Step 2: Start your search.
To successfully execute your search, you’ll need to be realistic. Financing a used car is one thing, but planning to pay a couple thousand bucks in cash is another. So, if your budget is about $2,000 to $3,000, you’ll need to lower your expectations and be willing to compromise.
That’s not to say you won’t find a reliable ride. But a higher price point generally means a greater selection of quality vehicles.
Start by searching on sites, such as AutoTrader, Edmunds, Vroom and Cars.com. If the results aren’t quite what you expected, try using the advanced option and setting price, make, model and mileage parameters.
You can also browse newspaper advertisements, visit used car lots or ask around to see whether your friends or family know someone who’s selling their ride.
Step 3: Narrow down your options.
Don’t focus solely on price when paring down your list. (Remember, you may still be able to negotiate). Instead, take a look at the CarFax or AutoCheck report. Both will give you a detailed history of the vehicle.
“Find out all the issues in the car’s history, because those issues may need to be addressed with costly repairs down the line,” Scott Chesrown, chief revenue officer at online used car retailer Vroom, adds.
If you see that the vehicle was salvaged or has been in an accident, that may be your signal to move on.
Also, conduct an analysis of the maintenance costs. J.D. Power, Edmunds and KBB have tools to help you run the numbers. Ax those cars on your list that have maintenance costs that could implode your budget.
Step 4: Test drive your top picks.
Now for the fun part: the test drive. Before you set up a meeting with sellers, give them a call to find out whether they’re willing to negotiate. But don’t make an offer yet. You may notice minor issues during the inspection that need to be addressed before taking the car on the road. That’s grounds for negotiating a lower price. If the sales price is firm, you may want to look at other cars first.
An important tip: bring along a “test-drive” inspection sheet to assist you with evaluating the vehicle. CarFax has a comprehensive checklist right over here.
Also, “research what the most commonly reported problems are with that vehicle and whether there have been any recalls, to help you better identify what kind of shape the car is in,” Chesrown suggests.
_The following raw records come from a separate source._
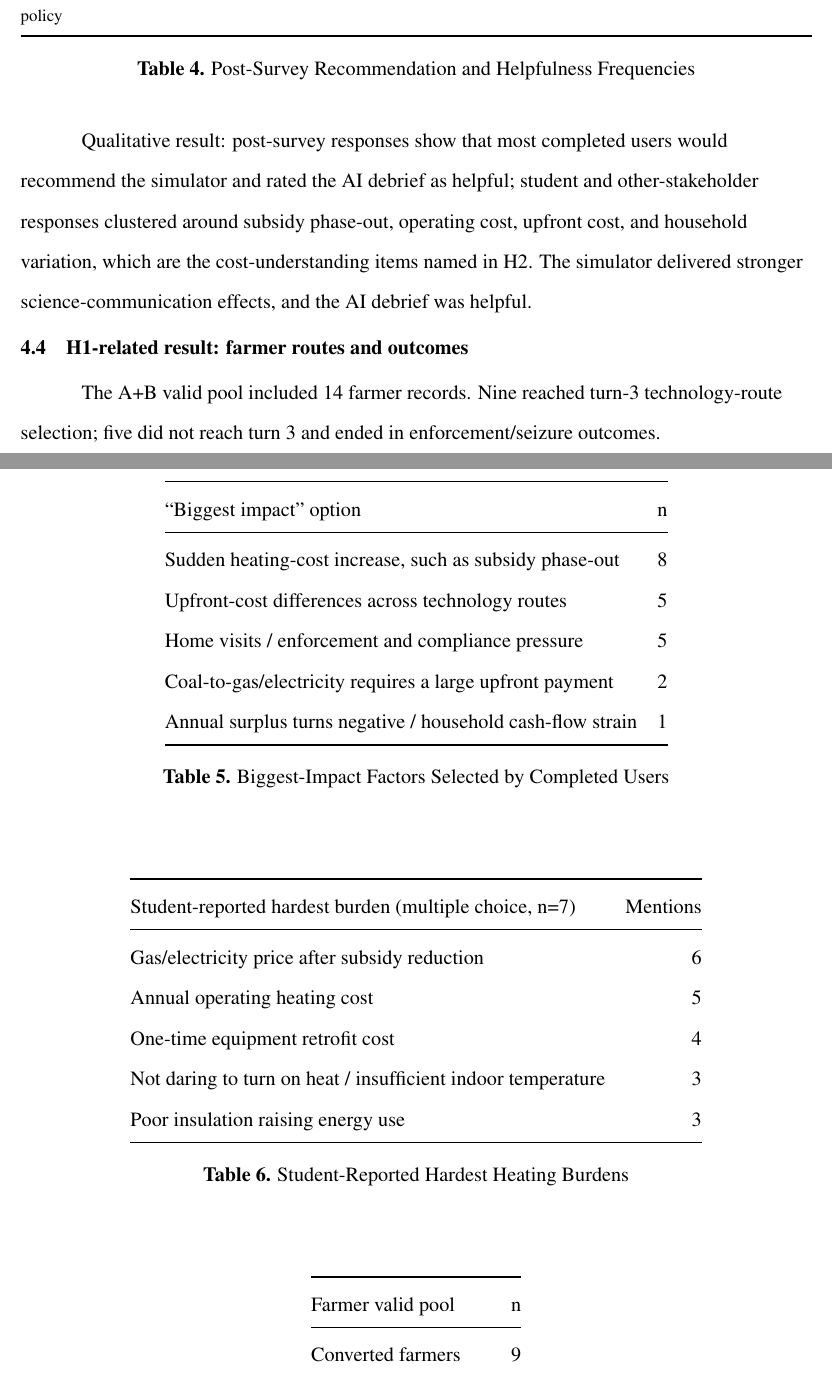
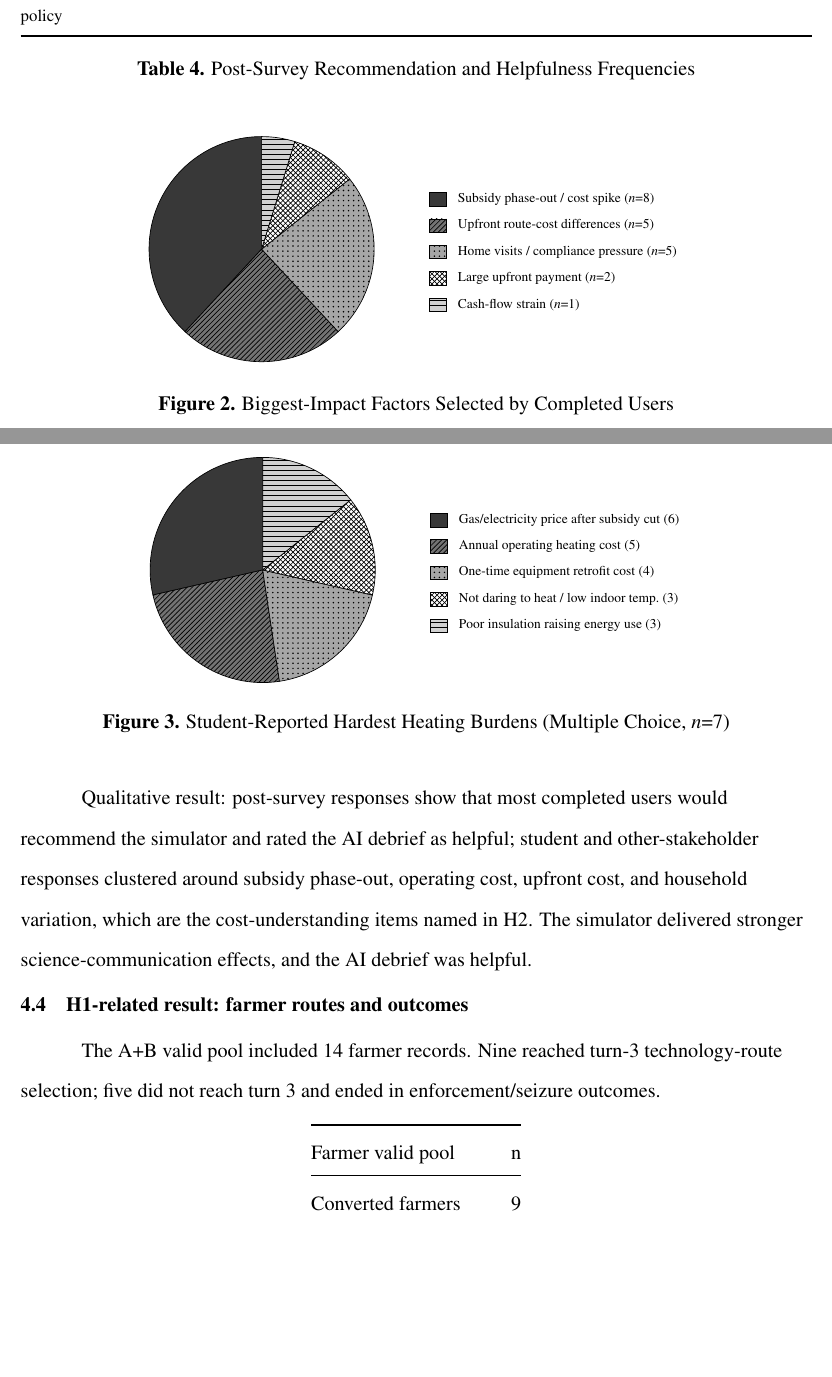
Before and after one commit to bcfd5yh6vk-arch/clean-heating-simulator, a LaTeX paper (paper/main.tex): two parts of pages 12 and 13 of 21, joined at a grey line, cut so that both start at the same text, the shorter picture padded with empty space. Compiled offline with pdfLaTeX.

Commit message:
Replace Tables 5 and 6 with black-and-white pie charts in 4.3.
Convert biggest-impact factors and student burden mentions to patterned pies fixed under post-survey results.

Co-authored-by: Cursor <cursoragent@cursor.com>

```diff
--- a/paper/main.tex
+++ b/paper/main.tex
@@ -288,39 +298,79 @@ Other stakeholders: help understanding household variation under the same policy
 \label{tab:postsurvey-helpfulness}
 \end{table}
 
-\begin{table}[htbp]
+\begin{figure}[H]
 \centering
-\begin{tabular}{@{}lr@{}}
-\toprule
-``Biggest impact'' option & n \\
-\midrule
-Sudden heating-cost increase, such as subsidy phase-out & 8 \\
-Upfront-cost differences across technology routes & 5 \\
-Home visits / enforcement and compliance pressure & 5 \\
-Coal-to-gas/electricity requires a large upfront payment & 2 \\
-Annual surplus turns negative / household cash-flow strain & 1 \\
-\bottomrule
-\end{tabular}
+\begin{tikzpicture}
+% Biggest-impact factors (n = 21). Angles: 8/21, 5/21, 5/21, 2/21, 1/21.
+\def\R{2.35cm}
+\pieslice{90}{227.14}{black!78}{}% 8
+\pieslice{227.14}{312.86}{black!55}{north east lines}% 5
+\pieslice{312.86}{398.57}{black!35}{dots}% 5
+\pieslice{38.57}{72.86}{white}{crosshatch}% 2
+\pieslice{72.86}{90}{black!18}{horizontal lines}% 1
+
+\begin{scope}[shift={(3.5cm,0.9cm)}, every node/.style={font=\scriptsize, anchor=west}]
+  \fill[black!78] (0,0) rectangle (0.35,0.28);
+  \draw (0,0) rectangle (0.35,0.28);
+  \node at (0.45,0.14) {Subsidy phase-out / cost spike ($n$=8)};
+  \fill[black!55] (0,-0.55) rectangle (0.35,-0.27);
+  \fill[pattern=north east lines, pattern color=black] (0,-0.55) rectangle (0.35,-0.27);
+  \draw (0,-0.55) rectangle (0.35,-0.27);
+  \node at (0.45,-0.41) {Upfront route-cost differences ($n$=5)};
+  \fill[black!35] (0,-1.10) rectangle (0.35,-0.82);
+  \fill[pattern=dots, pattern color=black] (0,-1.10) rectangle (0.35,-0.82);
+  \draw (0,-1.10) rectangle (0.35,-0.82);
+  \node at (0.45,-0.96) {Home visits / compliance pressure ($n$=5)};
+  \fill[white] (0,-1.65) rectangle (0.35,-1.37);
+  \fill[pattern=crosshatch, pattern color=black] (0,-1.65) rectangle (0.35,-1.37);
+  \draw (0,-1.65) rectangle (0.35,-1.37);
+  \node at (0.45,-1.51) {Large upfront payment ($n$=2)};
+  \fill[black!18] (0,-2.20) rectangle (0.35,-1.92);
+  \fill[pattern=horizontal lines, pattern color=black] (0,-2.20) rectangle (0.35,-1.92);
+  \draw (0,-2.20) rectangle (0.35,-1.92);
+  \node at (0.45,-2.06) {Cash-flow strain ($n$=1)};
+\end{scope}
+\end{tikzpicture}
 \caption{Biggest-Impact Factors Selected by Completed Users}
-\label{tab:biggest-impact}
-\end{table}
+\label{fig:biggest-impact}
+\end{figure}
 
-\begin{table}[htbp]
+\begin{figure}[H]
 \centering
-\begin{tabular}{@{}lr@{}}
-\toprule
-Student-reported hardest burden (multiple choice, n=7) & Mentions \\
-\midrule
-Gas/electricity price after subsidy reduction & 6 \\
-Annual operating heating cost & 5 \\
-One-time equipment retrofit cost & 4 \\
-Not daring to turn on heat / insufficient indoor temperature & 3 \\
-Poor insulation raising energy use & 3 \\
-\bottomrule
-\end{tabular}
-\caption{Student-Reported Hardest Heating Burdens}
-\label{tab:student-burdens}
-\end{table}
+\begin{tikzpicture}
+% Student hardest burdens (mentions totaling 21).
+\def\R{2.35cm}
+\pieslice{90}{192.86}{black!78}{}% 6
+\pieslice{192.86}{278.57}{black!55}{north east lines}% 5
+\pieslice{278.57}{347.14}{black!35}{dots}% 4
+\pieslice{347.14}{398.57}{white}{crosshatch}% 3
+\pieslice{38.57}{90}{black!18}{horizontal lines}% 3
+
+\begin{scope}[shift={(3.5cm,0.9cm)}, every node/.style={font=\scriptsize, anchor=west}]
+  \fill[black!78] (0,0) rectangle (0.35,0.28);
+  \draw (0,0) rectangle (0.35,0.28);
+  \node at (0.45,0.14) {Gas/electricity price after subsidy cut (6)};
+  \fill[black!55] (0,-0.55) rectangle (0.35,-0.27);
+  \fill[pattern=north east lines, pattern color=black] (0,-0.55) rectangle (0.35,-0.27);
+  \draw (0,-0.55) rectangle (0.35,-0.27);
+  \node at (0.45,-0.41) {Annual operating heating cost (5)};
+  \fill[black!35] (0,-1.10) rectangle (0.35,-0.82);
+  \fill[pattern=dots, pattern color=black] (0,-1.10) rectangle (0.35,-0.82);
+  \draw (0,-1.10) rectangle (0.35,-0.82);
+  \node at (0.45,-0.96) {One-time equipment retrofit cost (4)};
+  \fill[white] (0,-1.65) rectangle (0.35,-1.37);
+  \fill[pattern=crosshatch, pattern color=black] (0,-1.65) rectangle (0.35,-1.37);
+  \draw (0,-1.65) rectangle (0.35,-1.37);
+  \node at (0.45,-1.51) {Not daring to heat / low indoor temp.\ (3)};
+  \fill[black!18] (0,-2.20) rectangle (0.35,-1.92);
+  \fill[pattern=horizontal lines, pattern color=black] (0,-2.20) rectangle (0.35,-1.92);
+  \draw (0,-2.20) rectangle (0.35,-1.92);
+  \node at (0.45,-2.06) {Poor insulation raising energy use (3)};
+\end{scope}
+\end{tikzpicture}
+\caption{Student-Reported Hardest Heating Burdens (Multiple Choice, $n$=7)}
+\label{fig:student-burdens}
+\end{figure}
 
 Qualitative result: post-survey responses show that most completed users would recommend the simulator and rated the AI debrief as helpful; student and other-stakeholder responses clustered around subsidy phase-out, operating cost, upfront cost, and household variation, which are the cost-understanding items named in H2. The simulator delivered stronger science-communication effects, and the AI debrief was helpful.
 
```
Also changed, not shown: paper/main.tex (12 more changed lines).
Step 5: Get a professional inspection.
Having a professional inspection done before you buy the car could save you hundreds, if not thousands of dollars. Nicole Firebaugh, a manager at Preventative Maintenance Repair of Marion in Illinois, urges buyers to make the final sale contingent upon having the vehicle inspected by a third-party mechanic not associated with the seller.
The mechanic “will be able to tell you what repairs your vehicle may need in the near future, common issues with the vehicle, how difficult the vehicle may be to work on, the price range of parts, and more,” Firebaugh says.
But if the seller is against the mechanical inspection, they may be hiding something. You can risk it if you’re set on purchasing the vehicle, but be prepared to pay the price if the car turns out to be a clunker.
Step 6: Seal the deal.
Once you find the best ride for you, negotiate until you agree on a sales price. Then, head to the local DMV to make the sale final and acquire the title. Otherwise, keep looking until you find a good deal.
But what if your budget isn’t enough and you need to get a loan? Don’t fret. Check out SuperMoney’s auto loans review and comparison tool to explore your options.
Allison Martin is an accomplished finance writer who has written for publications including The Wall Street Journal, MoneyTalksNews, The Simple Dollar, and Credit.com. Her work has been featured on Fox Business, Yahoo! Finance, MSN Money, and ABC News. She enjoys writing about personal development, entrepreneurship, personal finance and is a Certified Financial Education Instructor (CFEI).